Virtual reality has been the big story of 2015, but it has one major drawback. You have no idea what's in front of you. Or behind you. Or just to your left. With Microsoft's HoloLens, on the other hand, you still see the familiar world – but it becomes a delightful, high-fidelity playground, classroom or even a remote work site.
I've no doubt games will be the first wave of apps to capture people's imagination. Imagine stepping into another world; drop a crumpled ball of paper on the floor and it blows a hole through to yet another dimension, where paper birds fly through paper clouds. It's as charming and delightful as it sounds. Even when that world is very basic – looking more like a tablet app than Avatar – being inside a fantasy world is an enchanting experience.
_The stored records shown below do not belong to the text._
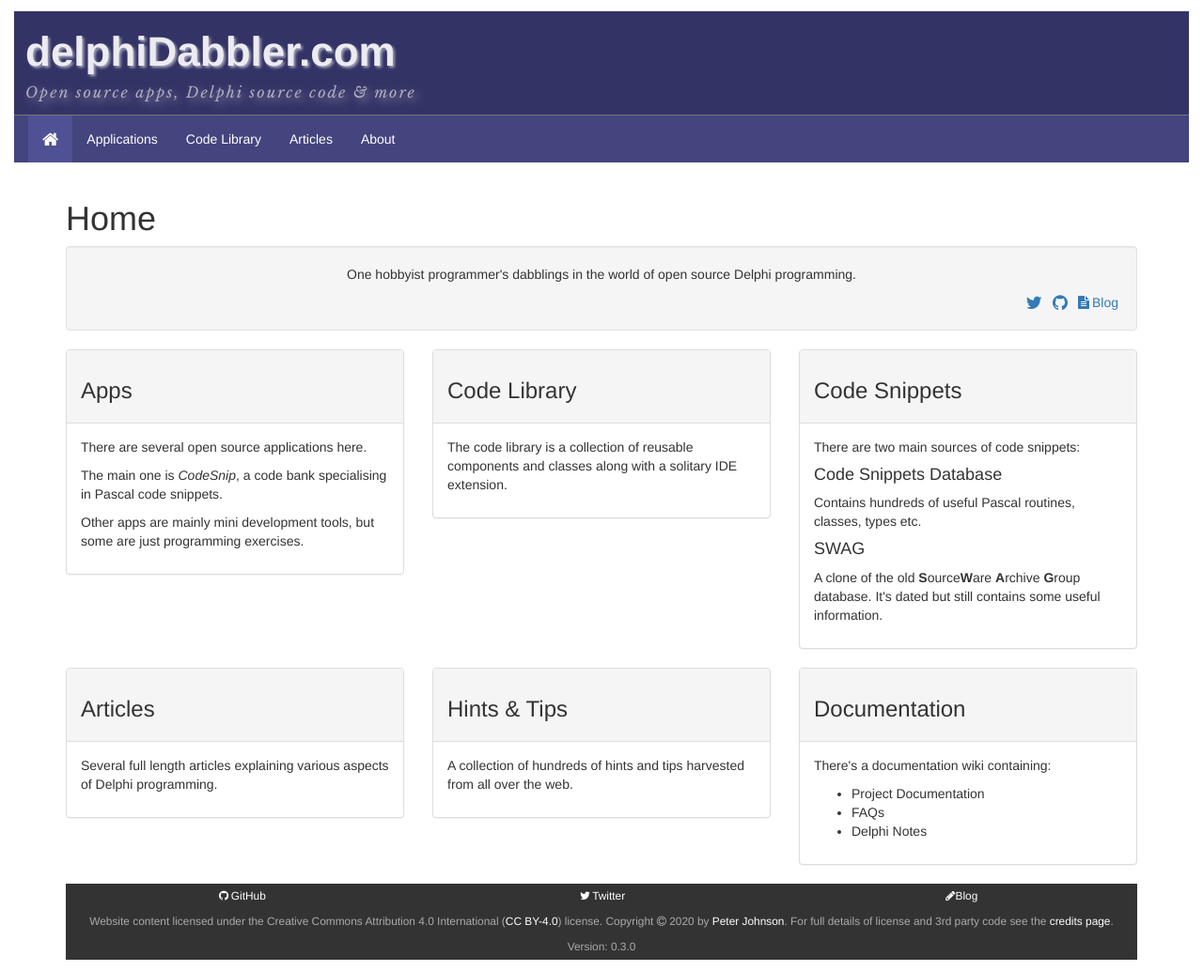
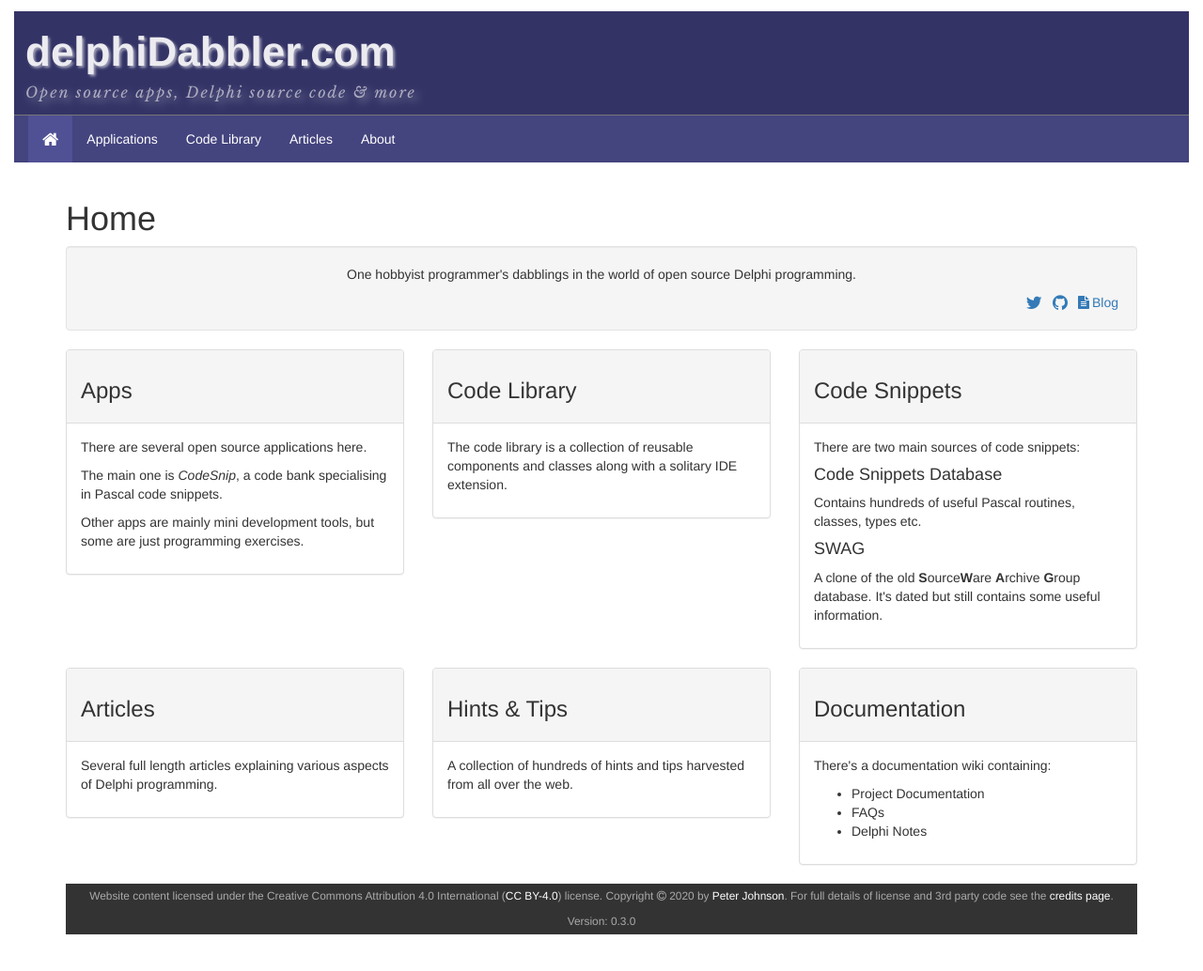
Before and after one commit to delphidabbler/delphidabbler.github.io, a Jekyll site: the page built from index.html, in a window 1280 px wide. Shown: the whole page at 94% size. Built offline with Jekyll 4.4.1, drawn with Linux system fonts in a browser that asks for light colours; nearby versions of some CDN libraries; after the commit the page ends 1007 px from its top, so only the background shows below that.

Commit message:
Revert "Add three social links to footer"
This reverts commit 474a9a789694d2e5d844379802805cb4bc2a05ab.

```diff
--- a/_includes/footer.html
+++ b/_includes/footer.html
@@ -2,17 +2,6 @@
 <footer class="pagefoot" role="contentinfo">
 
   <div class="pagefoot-links">
-    <div class="row">
-      <div class="col-xs-4">
-        <p><a href="{{ site.data.core.github-url }}" aria-label="{{ site.data.core.github-link-title }}"><span class="fa fa-fw fa-github fa-x-pad-right" aria-hidden="true"></span>GitHub</a>
-      </div>
-      <div class="col-xs-4">
-        <p><a href="{{ site.data.core.twitter-url }}" aria-label="{{ site.data.core.twitter-link-title }}"><span class="fa fa-fw fa-twitter fa-x-pad-right" aria-hidden="true"></span>Twitter</a>
-      </div>
-      <div class="col-xs-4">
-        <p><a href="{{ site.data.core.dd-blog-url }}" aria-label="{{ site.data.core.dd-blog-link-title }}"><span class="fa fa-pencil fa-x-pad-right" aria-hidden="true"></span>Blog</a>
-      </div>
-    </div> <!-- /.row -->
   </div> <!-- /.pagefoot-links -->
 
   <div class="pagefoot-credits">
```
But for me, it's the fact that HoloLens will also be useful for work, and for interacting with physical as well as digital objects, that makes it such an amazing, unlimited opportunity.
Take architects. Perhaps they need to see whether a building is being put up the way it's designed. Or builders need to see how the designs fit into the physical space they're hauling bricks and planks into. In these scenarios, having HoloLens paint the virtual design over the real world is ideal.
Why? Because the on-site builder can see exactly where the door is supposed to go, and the architect back in their office can see what the builder sees (such as a pillar that's preventing a door from opening).
The architect can put on a HoloLens to look at the site remotely, or even simply watch video from the builder's HoloLens on their own screen; there's a visual beam that makes it clear what the other person is looking at. Being able to share what you see without trying to manage a camera makes it much easier to collaborate at a distance.
Next: far-reaching potential of mixed-reality